-- Opening Marker --
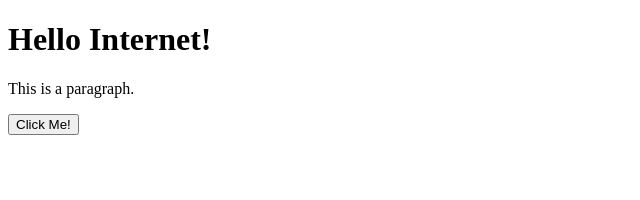
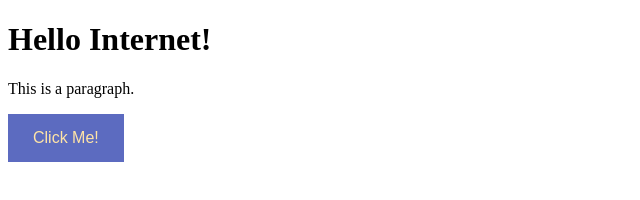
Before and after one commit to ben-jamin1/Ben-Sutter.github.io, a plain HTML site: page index.html in a window 1280 px wide. Shown: the whole page, without its empty margins (0-640 px from the left). Drawn offline with Linux system fonts and the light colour scheme.

Commit message:
Update index.html

```diff
--- a/index.html
+++ b/index.html
@@ -21,7 +21,7 @@
 
 <h1>Hello Internet!</h1>
 <p>This is a paragraph.</p>
-<button type="button">Click Me!</button>
+<button class="button">Click Me!</button>
 <script>alert('yeet.');</script>
 </body>
 </html>
```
-- Closing Marker --
**AIM OF THE EXERCISE**
Your answer must be an exact copy of every entry, with no pictures in it.

**WRITTEN SOLUTION**
Before and after one commit to ben-jamin1/Ben-Sutter.github.io, a plain HTML site: page index.html in a window 1280 px wide. Shown: the whole page, without its empty margins (0-640 px from the left). Drawn offline with Linux system fonts and the light colour scheme.

Commit message:
Update index.html

```diff
--- a/index.html
+++ b/index.html
@@ -21,7 +21,7 @@
 
 <h1>Hello Internet!</h1>
 <p>This is a paragraph.</p>
-<button type="button">Click Me!</button>
+<button class="button">Click Me!</button>
 <script>alert('yeet.');</script>
 </body>
 </html>
```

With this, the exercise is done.